Default judgments occasionally occur, and sometimes they may be set-aside or vacated by the court. There are several statutory grounds for a judgment debtor to get a default vacated. But what happens in the default judgment concerns title to real property? If there is a default judgment in the chain of title, potential buyers need to take notice and may need to consult a real estate attorney. There is a possibility that the judgment could be vacated, and the result would affect the buyer’s title. A question arises – is the potential buyer a bona fide purchaser for value, who may rely on the recorded judgment? And what are the limits to vacating the default? Those are questions learned the hard way by a disappointed buyer in a recent decision.
In OC Interior Services, Inc. (OCI) vs. Nationstar Mortgage Inc., OC purchased real property knowing about a recorded default judgment in the chain of title. The default judgment nullified the appellant’s deed of trust. It started when the original owner obtained a $2 million loan on a property in Silverado, California. He filed a lawsuit to cancel the deed of trust and snuck in a default judgment. OCI paid $750,000 for the property, knowing that it was worth $1.5 million. OCI was aware of the issue; it obtained title insurance for $937,500- over $150 thousand more than the purchase price! Before OCI purchased the property it asked its title insurer “‘what happens if this [default judgment] gets appealed?’ And they said, ‘That’s why you have title insurance.’ ”

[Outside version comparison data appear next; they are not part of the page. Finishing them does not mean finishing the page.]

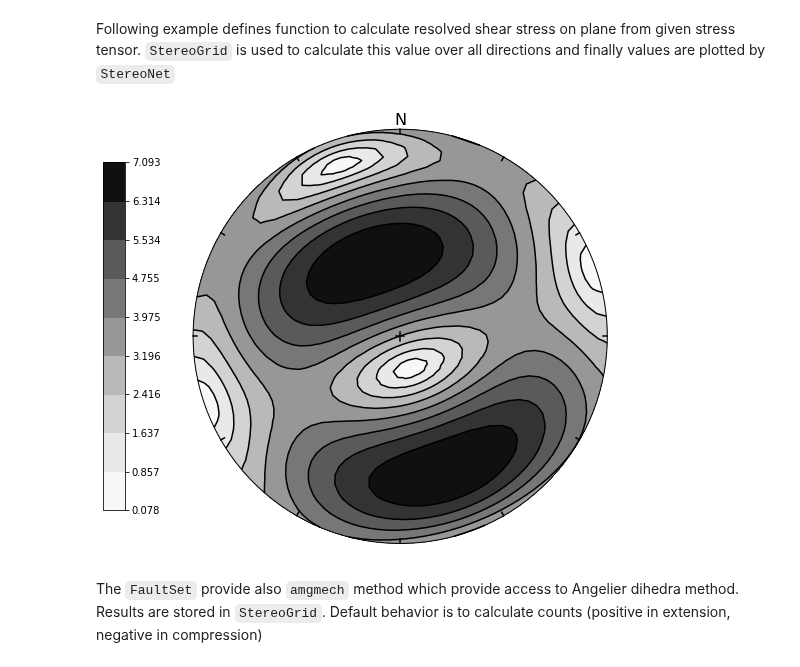
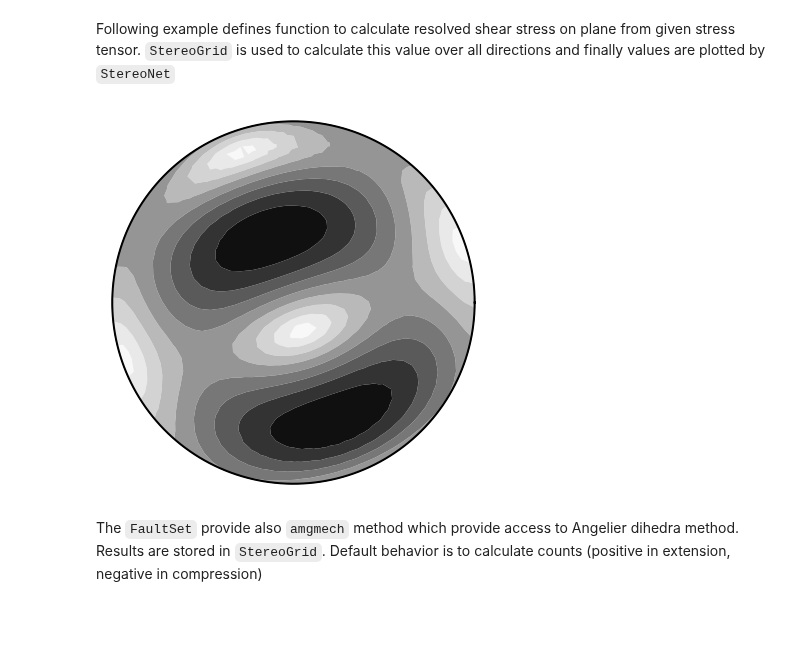
Before and after one commit to ondrolexa/apsg, a Jupyter notebook: examples/apsg_tutorial.ipynb, the cells around one changed output. Cells and saved outputs as stored; diff of their text form; code cells hidden in the pictures; blank space fills up the shorter version.

```diff
--- a/examples/apsg_tutorial.ipynb
+++ b/examples/apsg_tutorial.ipynb
@@ -563,13 +553,11 @@ StereoNet(f, f.m, f.d, f.p, f.t);
 # %% [markdown]
 Following example defines function to calculate resolved shear stress on plane from given stress tensor. ``StereoGrid`` is used to calculate this value over all directions and finally values are plotted by ``StereoNet``
 # %%
-S = Stress([[-10, 2, -3],[2, -5, 1], [-3, 1, 2]])
+S = Stress3([[-10, 2, -3],[2, -5, 1], [-3, 1, 2]])
 d = StereoGrid()
 d.apply_func(S.shear_stress)
-s = StereoNet()
-s.contourf(d, 10, legend=True)
-s.show()
+d.contourf(levels=10)
 # %% [output]
-[figure, old version]
+[figure, new version]
 # %% [markdown]
 The ``FaultSet`` provide also ``amgmech`` method which provide access to Angelier dihedra method. Results are stored in ``StereoGrid``. Default behavior is to calculate counts (positive in extension, negative in compression)
```
Also changed, not shown: parts of 14 cells of this notebook, 4 other files.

The original lender got the default judgment vacated and proceeded to foreclose. OCI filed this lawsuit. OCI claimed that it qualified as a bona fide purchaser for value, relying on the recorded default judgment showing that the deed of trust had been wiped out. The court of appeals did not agree.
The default judgment was later adjudicated as void. The question presented is whether OCI, a purported bona fide purchaser for value, took title to the property subject to appellants’ lien.
OCI claims that it relied on the default judgment showing that the First deed of trust (“DOT”) had been vacated and that title to the property passed to it free of the First DOT. Appellants, on the other hand, contend that the void default judgment is a nullity for all purposes and, as a matter of law, the title did not pass to OCI free of the First DOT.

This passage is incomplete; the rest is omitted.